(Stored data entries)
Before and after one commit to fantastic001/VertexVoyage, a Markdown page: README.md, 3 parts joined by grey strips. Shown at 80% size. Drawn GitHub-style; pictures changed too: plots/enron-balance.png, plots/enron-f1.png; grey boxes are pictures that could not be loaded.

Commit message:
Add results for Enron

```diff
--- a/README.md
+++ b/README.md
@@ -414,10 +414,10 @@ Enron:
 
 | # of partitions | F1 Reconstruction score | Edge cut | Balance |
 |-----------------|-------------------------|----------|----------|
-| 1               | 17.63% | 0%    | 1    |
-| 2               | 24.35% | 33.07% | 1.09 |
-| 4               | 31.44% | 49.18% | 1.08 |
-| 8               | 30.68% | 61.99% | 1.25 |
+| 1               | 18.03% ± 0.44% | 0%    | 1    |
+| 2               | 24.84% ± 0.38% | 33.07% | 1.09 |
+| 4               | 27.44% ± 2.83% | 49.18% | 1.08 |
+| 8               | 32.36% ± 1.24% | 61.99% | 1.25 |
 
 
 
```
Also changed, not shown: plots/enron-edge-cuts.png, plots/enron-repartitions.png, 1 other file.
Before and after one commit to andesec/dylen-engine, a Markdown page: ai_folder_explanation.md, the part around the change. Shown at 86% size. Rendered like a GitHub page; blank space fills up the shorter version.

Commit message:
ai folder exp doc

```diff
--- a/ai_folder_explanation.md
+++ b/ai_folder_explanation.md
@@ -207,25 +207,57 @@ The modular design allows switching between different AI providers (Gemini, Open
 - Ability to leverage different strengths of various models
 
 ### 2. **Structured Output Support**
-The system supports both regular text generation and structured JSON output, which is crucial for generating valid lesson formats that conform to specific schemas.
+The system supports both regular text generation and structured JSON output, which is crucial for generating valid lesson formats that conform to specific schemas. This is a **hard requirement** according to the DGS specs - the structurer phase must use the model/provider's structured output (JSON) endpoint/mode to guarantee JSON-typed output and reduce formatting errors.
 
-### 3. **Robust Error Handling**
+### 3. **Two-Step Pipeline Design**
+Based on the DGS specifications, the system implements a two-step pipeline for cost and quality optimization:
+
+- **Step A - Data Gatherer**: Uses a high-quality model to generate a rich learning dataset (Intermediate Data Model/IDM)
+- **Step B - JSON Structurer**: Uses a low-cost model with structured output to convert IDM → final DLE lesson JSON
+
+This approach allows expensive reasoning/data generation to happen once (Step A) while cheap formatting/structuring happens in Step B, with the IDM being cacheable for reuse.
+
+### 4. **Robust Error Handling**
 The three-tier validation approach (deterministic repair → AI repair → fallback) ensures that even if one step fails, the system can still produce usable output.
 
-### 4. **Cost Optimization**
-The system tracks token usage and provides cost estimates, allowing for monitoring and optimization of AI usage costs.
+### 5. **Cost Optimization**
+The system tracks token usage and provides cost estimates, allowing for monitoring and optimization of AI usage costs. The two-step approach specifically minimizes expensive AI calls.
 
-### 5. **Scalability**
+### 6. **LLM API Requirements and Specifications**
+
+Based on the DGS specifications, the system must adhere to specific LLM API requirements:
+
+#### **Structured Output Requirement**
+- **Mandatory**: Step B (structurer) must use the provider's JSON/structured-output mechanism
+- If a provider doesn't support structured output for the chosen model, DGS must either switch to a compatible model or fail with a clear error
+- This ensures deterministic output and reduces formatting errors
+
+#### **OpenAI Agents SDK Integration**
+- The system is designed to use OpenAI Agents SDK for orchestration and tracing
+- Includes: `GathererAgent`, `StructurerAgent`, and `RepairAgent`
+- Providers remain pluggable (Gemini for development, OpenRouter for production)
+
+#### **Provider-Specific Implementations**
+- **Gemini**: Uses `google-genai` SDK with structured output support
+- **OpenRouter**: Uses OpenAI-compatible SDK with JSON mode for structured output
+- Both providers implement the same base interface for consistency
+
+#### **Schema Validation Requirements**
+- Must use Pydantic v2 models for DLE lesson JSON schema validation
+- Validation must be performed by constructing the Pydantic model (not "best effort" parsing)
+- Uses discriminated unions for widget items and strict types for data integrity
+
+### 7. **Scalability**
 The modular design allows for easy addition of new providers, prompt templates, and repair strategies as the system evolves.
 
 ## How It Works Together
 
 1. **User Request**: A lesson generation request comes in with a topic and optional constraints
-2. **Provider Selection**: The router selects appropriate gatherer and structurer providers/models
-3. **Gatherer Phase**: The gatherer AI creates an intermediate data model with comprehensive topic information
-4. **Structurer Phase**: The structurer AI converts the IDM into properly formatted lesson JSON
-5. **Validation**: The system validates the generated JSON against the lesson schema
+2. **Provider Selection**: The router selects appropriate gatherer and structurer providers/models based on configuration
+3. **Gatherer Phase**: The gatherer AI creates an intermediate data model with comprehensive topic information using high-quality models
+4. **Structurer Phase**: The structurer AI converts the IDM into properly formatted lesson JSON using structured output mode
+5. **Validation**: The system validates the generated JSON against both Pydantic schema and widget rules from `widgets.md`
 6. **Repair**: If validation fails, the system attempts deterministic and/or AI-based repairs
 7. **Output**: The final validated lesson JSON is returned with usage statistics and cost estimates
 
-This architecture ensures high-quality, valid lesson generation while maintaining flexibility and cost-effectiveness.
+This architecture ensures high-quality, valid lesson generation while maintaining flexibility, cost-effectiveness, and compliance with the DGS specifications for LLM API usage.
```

→ TASK REQUIREMENTS
All of the data above should be reproduced verbatim.

→ RESPONSE TO THE TASK
Before and after one commit to fantastic001/VertexVoyage, a Markdown page: README.md, 3 parts joined by grey strips. Shown at 80% size. Drawn GitHub-style; pictures changed too: plots/enron-balance.png, plots/enron-f1.png; grey boxes are pictures that could not be loaded.

Commit message:
Add results for Enron

```diff
--- a/README.md
+++ b/README.md
@@ -414,10 +414,10 @@ Enron:
 
 | # of partitions | F1 Reconstruction score | Edge cut | Balance |
 |-----------------|-------------------------|----------|----------|
-| 1               | 17.63% | 0%    | 1    |
-| 2               | 24.35% | 33.07% | 1.09 |
-| 4               | 31.44% | 49.18% | 1.08 |
-| 8               | 30.68% | 61.99% | 1.25 |
+| 1               | 18.03% ± 0.44% | 0%    | 1    |
+| 2               | 24.84% ± 0.38% | 33.07% | 1.09 |
+| 4               | 27.44% ± 2.83% | 49.18% | 1.08 |
+| 8               | 32.36% ± 1.24% | 61.99% | 1.25 |
 
 
 
```
Also changed, not shown: plots/enron-edge-cuts.png, plots/enron-repartitions.png, 1 other file.
Before and after one commit to andesec/dylen-engine, a Markdown page: ai_folder_explanation.md, the part around the change. Shown at 86% size. Rendered like a GitHub page; blank space fills up the shorter version.

Commit message:
ai folder exp doc

```diff
--- a/ai_folder_explanation.md
+++ b/ai_folder_explanation.md
@@ -207,25 +207,57 @@ The modular design allows switching between different AI providers (Gemini, Open
 - Ability to leverage different strengths of various models
 
 ### 2. **Structured Output Support**
-The system supports both regular text generation and structured JSON output, which is crucial for generating valid lesson formats that conform to specific schemas.
+The system supports both regular text generation and structured JSON output, which is crucial for generating valid lesson formats that conform to specific schemas. This is a **hard requirement** according to the DGS specs - the structurer phase must use the model/provider's structured output (JSON) endpoint/mode to guarantee JSON-typed output and reduce formatting errors.
 
-### 3. **Robust Error Handling**
+### 3. **Two-Step Pipeline Design**
+Based on the DGS specifications, the system implements a two-step pipeline for cost and quality optimization:
+
+- **Step A - Data Gatherer**: Uses a high-quality model to generate a rich learning dataset (Intermediate Data Model/IDM)
+- **Step B - JSON Structurer**: Uses a low-cost model with structured output to convert IDM → final DLE lesson JSON
+
+This approach allows expensive reasoning/data generation to happen once (Step A) while cheap formatting/structuring happens in Step B, with the IDM being cacheable for reuse.
+
+### 4. **Robust Error Handling**
 The three-tier validation approach (deterministic repair → AI repair → fallback) ensures that even if one step fails, the system can still produce usable output.
 
-### 4. **Cost Optimization**
-The system tracks token usage and provides cost estimates, allowing for monitoring and optimization of AI usage costs.
+### 5. **Cost Optimization**
+The system tracks token usage and provides cost estimates, allowing for monitoring and optimization of AI usage costs. The two-step approach specifically minimizes expensive AI calls.
 
-### 5. **Scalability**
+### 6. **LLM API Requirements and Specifications**
+
+Based on the DGS specifications, the system must adhere to specific LLM API requirements:
+
+#### **Structured Output Requirement**
+- **Mandatory**: Step B (structurer) must use the provider's JSON/structured-output mechanism
+- If a provider doesn't support structured output for the chosen model, DGS must either switch to a compatible model or fail with a clear error
+- This ensures deterministic output and reduces formatting errors
+
+#### **OpenAI Agents SDK Integration**
+- The system is designed to use OpenAI Agents SDK for orchestration and tracing
+- Includes: `GathererAgent`, `StructurerAgent`, and `RepairAgent`
+- Providers remain pluggable (Gemini for development, OpenRouter for production)
+
+#### **Provider-Specific Implementations**
+- **Gemini**: Uses `google-genai` SDK with structured output support
+- **OpenRouter**: Uses OpenAI-compatible SDK with JSON mode for structured output
+- Both providers implement the same base interface for consistency
+
+#### **Schema Validation Requirements**
+- Must use Pydantic v2 models for DLE lesson JSON schema validation
+- Validation must be performed by constructing the Pydantic model (not "best effort" parsing)
+- Uses discriminated unions for widget items and strict types for data integrity
+
+### 7. **Scalability**
 The modular design allows for easy addition of new providers, prompt templates, and repair strategies as the system evolves.
 
 ## How It Works Together
 
 1. **User Request**: A lesson generation request comes in with a topic and optional constraints
-2. **Provider Selection**: The router selects appropriate gatherer and structurer providers/models
-3. **Gatherer Phase**: The gatherer AI creates an intermediate data model with comprehensive topic information
-4. **Structurer Phase**: The structurer AI converts the IDM into properly formatted lesson JSON
-5. **Validation**: The system validates the generated JSON against the lesson schema
+2. **Provider Selection**: The router selects appropriate gatherer and structurer providers/models based on configuration
+3. **Gatherer Phase**: The gatherer AI creates an intermediate data model with comprehensive topic information using high-quality models
+4. **Structurer Phase**: The structurer AI converts the IDM into properly formatted lesson JSON using structured output mode
+5. **Validation**: The system validates the generated JSON against both Pydantic schema and widget rules from `widgets.md`
 6. **Repair**: If validation fails, the system attempts deterministic and/or AI-based repairs
 7. **Output**: The final validated lesson JSON is returned with usage statistics and cost estimates
 
-This architecture ensures high-quality, valid lesson generation while maintaining flexibility and cost-effectiveness.
+This architecture ensures high-quality, valid lesson generation while maintaining flexibility, cost-effectiveness, and compliance with the DGS specifications for LLM API usage.
```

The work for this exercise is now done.